We have recorded many achievements.Â I have tried to effect a change of attitude within the staff of the university for people to be more patriotic and more committed to their work.Â Also to retrace our steps back to the traditions of the university system.
I have tried to put in place some of the structures that were initially taken for granted or have been forgotten.Â I have tried to also give the university a face lift physically; if you come into the University of Jos it is not the same as it was before.Â At least there is a semblance of some order and sanity.
We have also taken a major step towards the development of the permanent site. The foundation of the administration/senate building is now completed and I hope that by the time I leave office we would have moved there.Â Once the administration moves there of course that will be major factor in the development of the place.
Not too long ago there were agitations from part time students of the university over their desire to participate in the NYSC scheme. How has the matter been resolved now?
It is a question that has been disturbing a lot of people.Â You see, no university has anything to do with who qualifies for NYSC or who does not.Â We donâ€™t do the mobilization, itâ€™s the NYSC secretariat.Â By the NUC mandate only regular students can be mobilized for youth service.Â In other words, no part time student or sandwich student can go for youth service.

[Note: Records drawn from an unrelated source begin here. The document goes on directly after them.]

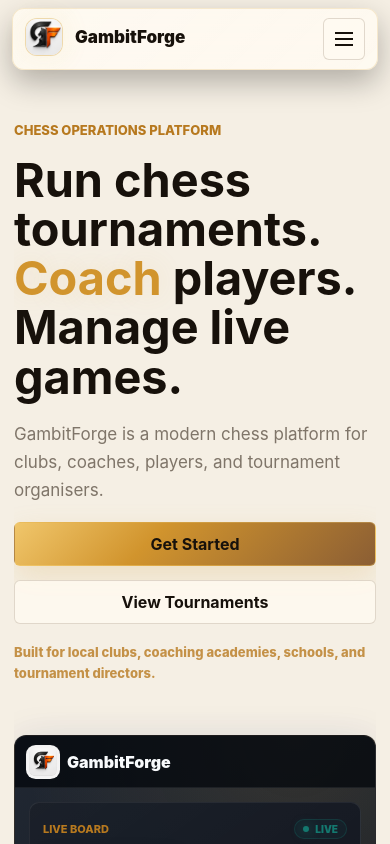
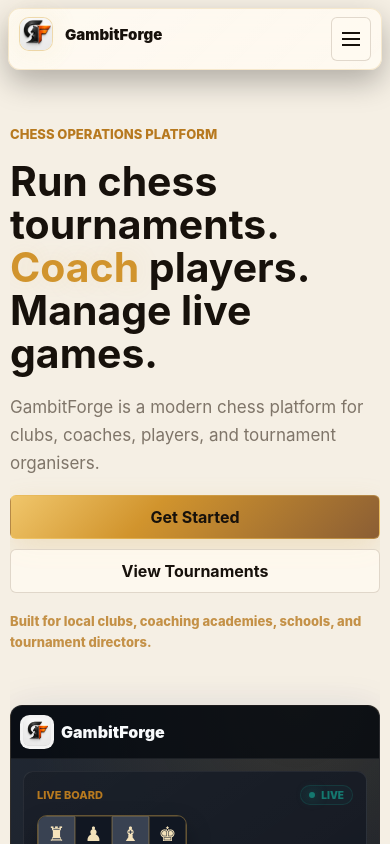
Before and after one commit to Bitolko/gambitforge-web, a Vue app: page / in a window 390 px wide. Shown: the top 844 px of the page. Built offline with nearby package versions, Linux system fonts and the light colour scheme; no server answers.

Commit message:
Polish responsive layout

```diff
--- a/src/style.css
+++ b/src/style.css
@@ -75,6 +75,14 @@
   background-color: var(--bg);
 }
 
+html,
+body,
+#app,
+.app-shell {
+  max-width: 100%;
+  overflow-x: hidden;
+}
+
 body,
 #app,
 .app-shell {
@@ -101,12 +109,15 @@
   justify-content: center;
   border: 0;
   border-radius: 6px;
+  min-height: 44px;
+  max-width: 100%;
   color: white;
   background: linear-gradient(135deg, var(--accent), #0d7c75);
   padding: 11px 16px;
   font-weight: 700;
   cursor: pointer;
   text-align: center;
+  overflow-wrap: anywhere;
   transition:
     transform 180ms ease,
     box-shadow 180ms ease,
@@ -139,6 +150,11 @@
   font-weight: 700;
 }
 
+img,
+svg {
+  max-width: 100%;
+}
+
 h1,
 h2,
 h3,
@@ -179,7 +195,7 @@
   display: flex;
   align-items: center;
   justify-content: space-between;
-  gap: 18px;
+  gap: clamp(10px, 1.4vw, 18px);
   width: min(100% - 32px, 1180px);
   margin: 10px auto 0;
   padding: 7px 12px;
@@ -197,6 +213,7 @@
   align-items: center;
   gap: 12px;
   min-width: 0;
+  flex: 0 1 auto;
   color: var(--text-strong);
   text-decoration: none;
 }
@@ -237,9 +254,10 @@
 }
 
 .nav-links {
+  flex: 0 1 auto;
   display: flex;
   align-items: center;
-  gap: clamp(9px, 1.25vw, 16px);
+  gap: clamp(7px, 0.9vw, 13px);
   min-width: 0;
 }
 
@@ -247,7 +265,7 @@
   position: relative;
   white-space: nowrap;
   color: var(--text);
-  font-size: 12px;
+  font-size: clamp(11px, 0.92vw, 12px);
   font-weight: 800;
   text-decoration: none;
   transition:
@@ -284,7 +302,7 @@
 
 .nav-cta,
 .nav-button {
-  min-height: 38px;
+  min-height: 40px;
 }
 
 .nav-cta {
@@ -295,7 +313,7 @@
   color: #07100f !important;
   background: linear-gradient(135deg, var(--gold-strong), var(--bronze));
   box-shadow: 0 10px 24px rgba(215, 169, 77, 0.18);
-  padding: 10px 14px;
+  padding: 10px 12px;
 }
 
 .site-navbar .nav-button.secondary-button {
@@ -333,6 +351,7 @@
   display: inline-grid;
   width: 38px;
   height: 38px;
+  min-height: 38px;
   place-items: center;
   border: 1px solid var(--line);
   border-radius: 999px;
@@ -483,11 +502,16 @@
   margin: 0 auto;
 }
 
+.guest-shell > main:not(.home-page),
+.authed-shell > main {
+  margin-top: 14px;
+}
+
 .auth-page {
   display: grid;
   min-height: 100vh;
   place-items: center;
-  padding: 48px 0;
+  padding: 56px 0 48px;
 }
 
 .auth-panel {
@@ -756,6 +780,7 @@
 }
 
 .live-game-copy p {
+  overflow-wrap: anywhere;
   color: var(--muted);
   font-weight: 700;
   line-height: 1.35;
@@ -842,6 +867,7 @@
 }
 
 .tournament-row-copy p {
+  overflow-wrap: anywhere;
   color: var(--muted);
   font-weight: 700;
 }
@@ -942,6 +968,7 @@
 }
 
 .pairing-copy p:not(.panel-label) {
+  overflow-wrap: anywhere;
   color: var(--muted);
   font-weight: 700;
 }
@@ -1117,6 +1144,7 @@
   overflow: hidden;
   text-overflow: ellipsis;
   white-space: nowrap;
+  max-width: 100%;
 }
 
 .admin-list small {
@@ -1141,6 +1169,18 @@
   align-items: center;
   justify-content: space-between;
   gap: 18px;
+  min-width: 0;
+}
+
+.section-header > div,
+.app-header > div {
+  min-width: 0;
+}
+
+.section-header h2,
+.app-header h1,
+.app-header-description {
+  overflow-wrap: anywhere;
 }
 
 .games-list {
@@ -1202,6 +1242,7 @@
   flex-wrap: wrap;
   gap: 10px;
   justify-content: flex-end;
+  max-width: 100%;
 }
 
 .round-heading {
@@ -1225,12 +1266,15 @@
   align-items: center;
   justify-content: center;
   border-radius: 6px;
+  min-height: 44px;
+  max-width: 100%;
   color: white;
   background: linear-gradient(135deg, var(--accent), #0d7c75);
   padding: 11px 16px;
   font-weight: 700;
   text-decoration: none;
   text-align: center;
+  overflow-wrap: anywhere;
   transition:
     transform 180ms ease,
     box-shadow 180ms ease,
@@ -2136,17 +2180,6 @@
   backdrop-filter: blur(18px);
 }
 
-.about-story-card::after {
-  position: absolute;
-  right: 18px;
-  bottom: 16px;
-  color: rgba(215, 169, 77, 0.12);
-  font-size: 92px;
-  font-weight: 900;
-  line-height: 1;
-  content: 'GF';
-}
-
 .about-story-card h2,
 .about-story-card p,
 .about-story-card span {
@@ -2873,17 +2906,48 @@
   font-size: 14px;
 }
 
-@media (max-width: 900px) {
-  h1 {
-    font-size: 34px;
-  }
-
+@media (min-width: 901px) and (max-width: 1180px) {
+  .site-navbar {
+    width: min(100% - 24px, 1180px);
+    padding-inline: 10px;
+  }
+
+  .brand-link {
+    gap: 9px;
+  }
+
+  .brand-logo {
+    width: 34px;
+    height: 34px;
+    border-radius: 10px;
+  }
+
+  .brand-name {
+    font-size: 15px;
+  }
+
+  .nav-links {
+    gap: 7px;
+  }
+
+  .nav-links a {
+    font-size: 11px;
+  }
+
+  .nav-cta,
+  .site-navbar .nav-button.secondary-button {
+    padding-inline: 10px;
+  }
+
+  .theme-toggle {
+    width: 36px;
+    height: 36px;
+  }
+}
+
+@media (max-width: 1080px) {
   .site-navbar {
     align-items: flex-start;
-    top: 8px;
-    width: min(100% - 24px, 1180px);
-    margin-top: 8px;
-    padding: 9px 12px;
   }
 
   .nav-toggle {
@@ -2897,6 +2961,9 @@
     right: 0;
     left: 0;
     display: none;
+    max-height: min(72vh, 620px);
+    overflow-y: auto;
+    overscroll-behavior: contain;
     flex-direction: column;
     align-items: stretch;
     gap: 6px;
@@ -2914,6 +2981,7 @@
   .nav-links button:not(.theme-toggle) {
     justify-content: flex-start;
     width: 100%;
+    min-height: 44px;
     padding: 12px;
   }
 
@@ -2926,6 +2994,20 @@
   .theme-toggle {
     align-self: flex-start;
   }
+}
+
+@media (max-width: 900px) {
+  h1 {
+    font-size: 34px;
+  }
+
+  .site-navbar {
+    align-items: flex-start;
+    top: 8px;
+    width: min(100% - 24px, 1180px);
+    margin-top: 8px;
+    padding: 9px 12px;
+  }
 
   .site-footer {
     width: 100%;
@@ -2949,6 +3031,7 @@
   .footer-bottom {
     display: grid;
     justify-content: stretch;
+    gap: 8px;
     padding: 16px 24px 18px;
   }
 
@@ -3022,6 +3105,25 @@
     justify-content: flex-start;
   }
 
+  .live-game-copy h3,
+  .tournament-row-copy h3,
+  .pairing-copy h3 {
+    white-space: normal;
+    overflow-wrap: anywhere;
+  }
+
+  .admin-list p {
+    display: grid;
+    grid-template-columns: minmax(0, 1fr);
+    align-items: start;
+    gap: 8px;
+  }
+
+  .admin-list em {
+    width: fit-content;
+    max-width: 100%;
+  }
+
   .game-layout {
     grid-template-columns: 1fr;
   }
@@ -3032,7 +3134,7 @@
 
   .home-page {
     width: min(100% - 28px, 1180px);
-    padding-top: 30px;
+    padding-top: 34px;
   }
 
   .home-hero,
@@ -3066,7 +3168,7 @@
   }
 
   .hero-live-content {
-    grid-template-columns: minmax(120px, 0.9fr) minmax(110px, 1fr);
+    grid-template-columns: minmax(110px, 0.9fr) minmax(0, 1fr);
   }
 
   .hero-concept-badge {
@@ -3074,7 +3176,7 @@
   }
 
   .hero-copy h1 {
-    font-size: clamp(38px, 12vw, 48px);
+    font-size: clamp(34px, 10.5vw, 48px);
     line-height: 1.05;
   }
 
@@ -3091,11 +3193,11 @@
   }
 
   .platform-hero h1 {
-    font-size: 44px;
+    font-size: clamp(36px, 10.5vw, 44px);
   }
 
   .coaching-hero h1 {
-    font-size: clamp(38px, 11vw, 48px);
+    font-size: clamp(34px, 10.5vw, 48px);
     line-height: 1.06;
   }
 
@@ -3138,6 +3240,125 @@
 
   .not-found-panel {
     padding: 24px;
+  }
+}
+
+@media (max-width: 520px) {
+  .site-navbar {
+    width: min(100% - 16px, 1180px);
+    padding: 8px 10px;
+  }
+
+  .brand-logo {
+    width: 34px;
+    height: 34px;
+    border-radius: 10px;
+  }
+
+  .brand-name {
+    font-size: 15px;
+  }
+
+  .nav-toggle {
+    width: 40px;
+    height: 40px;
+  }
+
+  .auth-page,
+  .dashboard-page,
+  .game-page,
+  .platform-page,
+  .not-found-page,
+  .home-page,
+  .contact-page,
+  .about-page,
+  .faq-page {
+    width: min(100% - 20px, 1040px);
+  }
+
+  .auth-page {
+    padding-top: 42px;
+  }
+
+  .auth-panel,
+  .profile-panel,
+  .next-module,
+  .organizer-panel,
+  .state-panel,
+  .contact-form-panel,
+  .contact-info-card,
+  .about-story-card,
+  .faq-question,
+  .not-found-panel {
+    padding: 20px;
+  }
+
+  .faq-answer {
+    padding: 0 20px 20px;
+  }
+
+  .footer-inner,
+  .footer-bottom {
+    width: min(100% - 20px, 1180px);
+    padding-inline: 18px;
+  }
+
+  .footer-column a,
+  .footer-disabled-link {
+    width: 100%;
+    min-height: 34px;
+  }
+
+  .home-page {
+    padding-bottom: 48px;
+  }
+
+  .hero-dashboard-grid,
+  .hero-dashboard-topbar {
+    padding: 12px;
+  }
+
+  .hero-live-content,
+  .feature-game-preview {
+    grid-template-columns: 1fr;
+  }
+
+  .hero-live-panel,
+  .hero-standings-panel {
+    min-height: 0;
+  }
+
+  .hero-actions {
+    gap: 10px;
+  }
+
+  .live-game-row,
+  .tournament-card,
+  .pairing-row,
+  .game-card {
+    padding: 16px;
+  }
+
+  .tournament-row-main,
+  .live-game-main,
+  .pairing-main {
+    grid-template-columns: 42px minmax(0, 1fr);
+    gap: 12px;
+  }
+
+  .tournament-mark,
+  .live-game-mark {
+    width: 42px;
+    height: 42px;
+    border-radius: 10px;
+  }
+
+  .tournament-row-metrics span {
+    max-width: 100%;
+  }
+
+  .clock-grid {
+    grid-template-columns: 1fr;
   }
 }
 
```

And that is very clear.Â But these students overnight feel that they should be mobilized.Â We told them fine, while we are sympathetic to your cause given your age, there is nothing we can do.Â You need to make an appeal to the NYSC secretariat and it they can do that for you, fine.
I even went to the extent of writing a personal letter two years ago to the NYSC directorate then requesting them to initiate a bill that will make it possible for part time students to also come on board for youth service provided they satisfy the entry requirements because they basically get the same certificate.
That is the best we can do.Â We have nothing to do with the mobilization and so it is not something that we can handle.Â But the students donâ€™t seem to understand that. Despite all efforts to enlighten them, they donâ€™t seem to understand where we are coming from.
Was the issue of non participation in the scheme made clear to the students from the outset?
This programme right from the beginning was meant for older students who were already working.Â So they donâ€™t need to go for any youth service.Â But over time because of the lack of space in terms of admission, you tend to have a large number of young people who could not gain admission into the regular programmes going into this part time programme.
But it is clear to everybody that this is a part time programme and as long as it is so you canâ€™t go for youth service unless the NYSC mandate is changed.Â We have decided to retrace our steps and go back to the initial focus of the part time programme.Â We are now going to limit it to older people who are working.Â At least it will become very clear that they are not going to be eligible for youth service.
How is the university coping with the problem of cultism?
Cultism, I must say, seems to have quieted down a bit.Â When I came on board there were quite a number of cases.Â We decided to take the battle head on.Â I asked the security to compile a list of suspected cultists for me and then I called all those students and invited all the security agencies in the state.
We had a meeting with the students and I told them that we have information that they were actively involved in cultism but if they desist they will be allowed to continue their studies but if they continue we will bring down the law hard on them.Â Because we confronted them directly and took them off-guard, it worked.Â Some of them openly confessed and renounced their membership of the cults. From our monitoring we have confirmed that they have left indeed.
We explained to them that since we know them by name and up to their villages, we can always monitor them anywhere.Â That really scared a lot of them and they changed.Â Iâ€™m not saying that it is completely erased but most of them now operate off campus.Â They donâ€™t come to the campus because if they are caught, they will be expelled summarily.